» What the exercise asks
On every line of the listing, check for "components"; copy the lines that have it.

» Record extracts
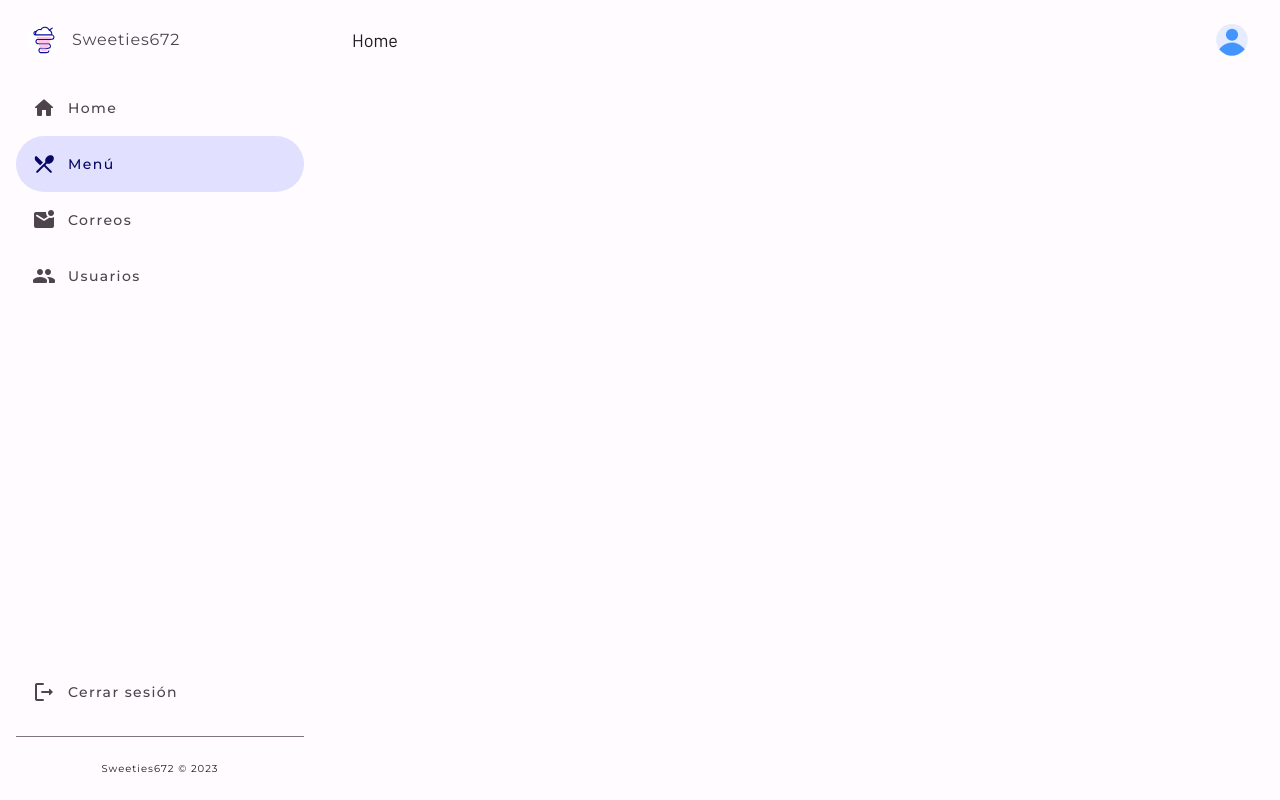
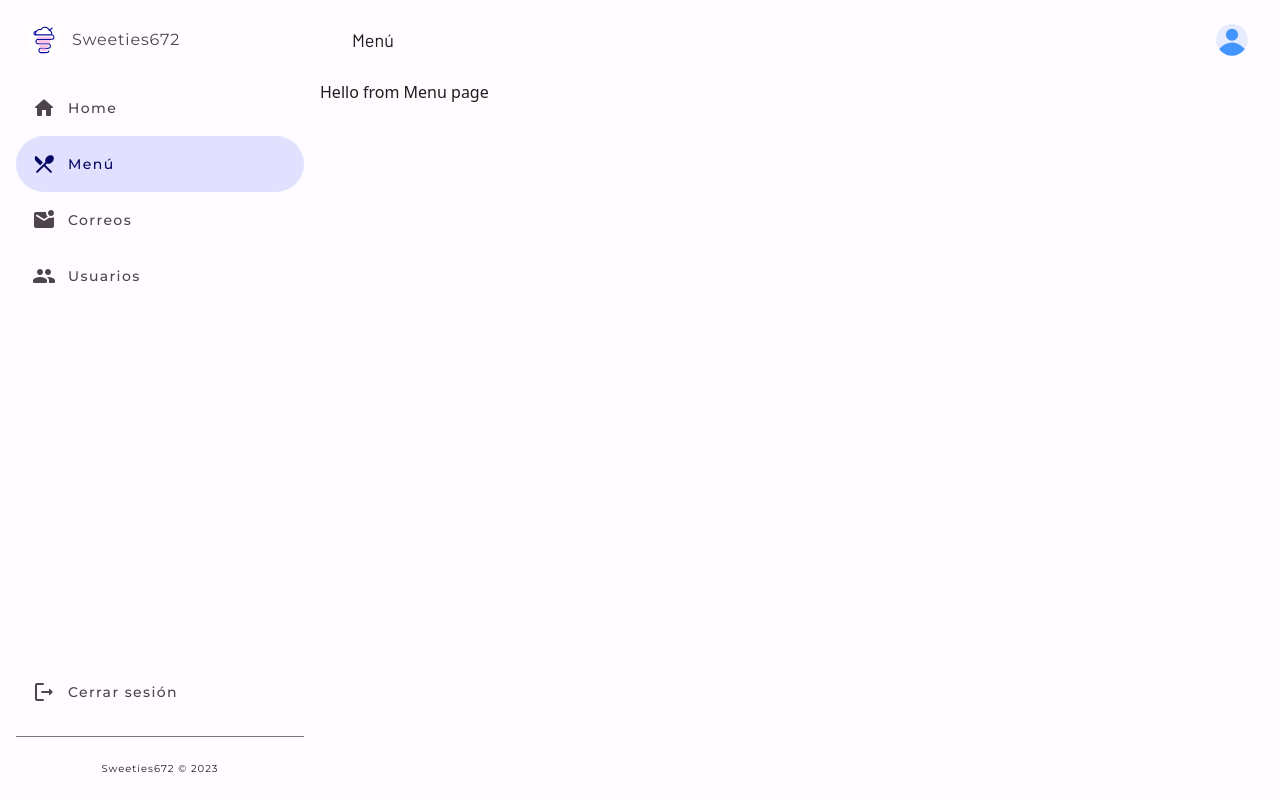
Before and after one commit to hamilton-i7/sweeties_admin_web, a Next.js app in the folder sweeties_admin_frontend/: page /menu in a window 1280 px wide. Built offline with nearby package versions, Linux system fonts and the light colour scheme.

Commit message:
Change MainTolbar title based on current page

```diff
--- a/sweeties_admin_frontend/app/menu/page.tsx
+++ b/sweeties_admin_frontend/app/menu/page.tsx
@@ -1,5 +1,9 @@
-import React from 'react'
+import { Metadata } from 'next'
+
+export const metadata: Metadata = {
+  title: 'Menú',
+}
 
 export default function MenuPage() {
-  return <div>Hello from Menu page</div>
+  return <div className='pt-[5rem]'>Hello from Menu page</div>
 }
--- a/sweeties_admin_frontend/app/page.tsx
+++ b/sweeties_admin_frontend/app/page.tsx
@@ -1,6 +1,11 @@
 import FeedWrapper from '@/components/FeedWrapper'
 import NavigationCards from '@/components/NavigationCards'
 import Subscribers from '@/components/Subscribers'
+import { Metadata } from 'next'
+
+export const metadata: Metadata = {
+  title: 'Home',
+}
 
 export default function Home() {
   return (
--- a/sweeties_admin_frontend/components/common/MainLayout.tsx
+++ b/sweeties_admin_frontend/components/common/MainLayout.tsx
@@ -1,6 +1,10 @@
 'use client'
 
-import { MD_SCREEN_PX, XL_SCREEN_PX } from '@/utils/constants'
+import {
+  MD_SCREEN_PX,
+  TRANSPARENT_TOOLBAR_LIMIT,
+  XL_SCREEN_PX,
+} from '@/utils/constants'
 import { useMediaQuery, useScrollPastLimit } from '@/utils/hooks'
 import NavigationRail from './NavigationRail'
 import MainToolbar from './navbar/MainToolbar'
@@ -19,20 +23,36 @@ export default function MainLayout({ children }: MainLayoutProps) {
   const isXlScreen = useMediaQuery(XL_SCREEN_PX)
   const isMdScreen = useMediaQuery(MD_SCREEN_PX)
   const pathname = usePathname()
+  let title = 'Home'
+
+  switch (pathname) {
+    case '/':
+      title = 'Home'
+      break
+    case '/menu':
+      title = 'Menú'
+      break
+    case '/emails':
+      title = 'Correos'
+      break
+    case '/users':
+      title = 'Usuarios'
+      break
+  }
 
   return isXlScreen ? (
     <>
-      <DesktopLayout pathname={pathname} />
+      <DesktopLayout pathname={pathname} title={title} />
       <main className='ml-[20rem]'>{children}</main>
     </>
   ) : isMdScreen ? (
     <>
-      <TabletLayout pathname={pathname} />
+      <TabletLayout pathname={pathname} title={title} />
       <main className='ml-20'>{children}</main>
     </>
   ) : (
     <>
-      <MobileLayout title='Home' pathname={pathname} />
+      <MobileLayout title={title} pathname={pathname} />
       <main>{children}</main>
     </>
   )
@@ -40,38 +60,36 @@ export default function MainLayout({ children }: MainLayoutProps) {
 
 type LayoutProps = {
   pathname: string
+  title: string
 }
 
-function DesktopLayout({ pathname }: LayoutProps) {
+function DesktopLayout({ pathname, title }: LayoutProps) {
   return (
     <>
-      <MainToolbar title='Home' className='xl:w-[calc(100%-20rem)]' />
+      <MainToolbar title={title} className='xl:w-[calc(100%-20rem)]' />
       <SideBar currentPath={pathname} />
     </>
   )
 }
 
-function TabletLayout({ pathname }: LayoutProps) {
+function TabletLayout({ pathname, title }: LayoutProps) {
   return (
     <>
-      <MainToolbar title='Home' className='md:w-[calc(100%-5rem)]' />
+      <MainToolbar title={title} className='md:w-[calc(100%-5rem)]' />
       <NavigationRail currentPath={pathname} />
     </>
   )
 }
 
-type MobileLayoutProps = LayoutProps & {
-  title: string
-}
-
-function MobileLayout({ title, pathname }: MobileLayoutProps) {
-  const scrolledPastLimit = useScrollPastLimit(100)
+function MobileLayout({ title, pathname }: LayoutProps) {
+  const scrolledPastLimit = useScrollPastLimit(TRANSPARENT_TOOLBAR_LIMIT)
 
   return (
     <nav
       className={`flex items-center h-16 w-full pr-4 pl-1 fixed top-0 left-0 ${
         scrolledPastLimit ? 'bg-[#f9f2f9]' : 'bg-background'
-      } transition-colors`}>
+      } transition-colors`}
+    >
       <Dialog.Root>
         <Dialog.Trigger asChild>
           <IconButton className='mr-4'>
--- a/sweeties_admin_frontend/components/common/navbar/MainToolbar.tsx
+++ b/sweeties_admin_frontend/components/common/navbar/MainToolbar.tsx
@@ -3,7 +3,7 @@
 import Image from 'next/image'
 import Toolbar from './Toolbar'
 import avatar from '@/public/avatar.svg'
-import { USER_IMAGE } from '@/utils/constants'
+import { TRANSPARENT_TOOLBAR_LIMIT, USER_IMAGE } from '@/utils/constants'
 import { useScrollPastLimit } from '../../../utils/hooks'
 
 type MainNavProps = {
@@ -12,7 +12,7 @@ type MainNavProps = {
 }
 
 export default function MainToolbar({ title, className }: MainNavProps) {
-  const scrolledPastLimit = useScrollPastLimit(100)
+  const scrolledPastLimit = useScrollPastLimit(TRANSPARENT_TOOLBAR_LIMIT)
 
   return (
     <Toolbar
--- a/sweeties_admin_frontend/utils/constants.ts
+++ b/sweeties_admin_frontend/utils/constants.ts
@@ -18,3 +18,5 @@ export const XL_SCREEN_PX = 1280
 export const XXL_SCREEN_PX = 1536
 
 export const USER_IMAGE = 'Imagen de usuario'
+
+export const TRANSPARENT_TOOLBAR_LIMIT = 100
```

==

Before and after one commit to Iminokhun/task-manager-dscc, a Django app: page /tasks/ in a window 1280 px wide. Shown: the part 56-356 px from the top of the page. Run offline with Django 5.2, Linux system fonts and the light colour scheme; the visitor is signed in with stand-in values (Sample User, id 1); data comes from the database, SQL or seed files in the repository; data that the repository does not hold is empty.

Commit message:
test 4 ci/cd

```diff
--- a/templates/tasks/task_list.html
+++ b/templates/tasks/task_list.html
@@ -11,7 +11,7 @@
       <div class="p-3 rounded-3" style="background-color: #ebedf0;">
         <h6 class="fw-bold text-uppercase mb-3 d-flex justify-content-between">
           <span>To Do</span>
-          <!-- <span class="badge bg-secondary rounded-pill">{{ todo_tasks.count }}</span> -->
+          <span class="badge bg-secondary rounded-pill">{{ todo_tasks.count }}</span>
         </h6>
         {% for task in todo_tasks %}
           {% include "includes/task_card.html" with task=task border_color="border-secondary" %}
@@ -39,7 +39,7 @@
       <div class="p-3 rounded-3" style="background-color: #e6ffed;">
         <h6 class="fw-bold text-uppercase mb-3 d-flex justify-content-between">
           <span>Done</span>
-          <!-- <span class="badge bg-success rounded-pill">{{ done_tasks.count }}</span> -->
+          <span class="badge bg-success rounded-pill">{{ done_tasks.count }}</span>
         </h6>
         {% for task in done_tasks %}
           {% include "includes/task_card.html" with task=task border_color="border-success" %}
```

» Solved problem
 import FeedWrapper from '@/components/FeedWrapper'
 import NavigationCards from '@/components/NavigationCards'
 import Subscribers from '@/components/Subscribers'
--- a/sweeties_admin_frontend/components/common/MainLayout.tsx
+++ b/sweeties_admin_frontend/components/common/MainLayout.tsx
--- a/sweeties_admin_frontend/components/common/navbar/MainToolbar.tsx
+++ b/sweeties_admin_frontend/components/common/navbar/MainToolbar.tsx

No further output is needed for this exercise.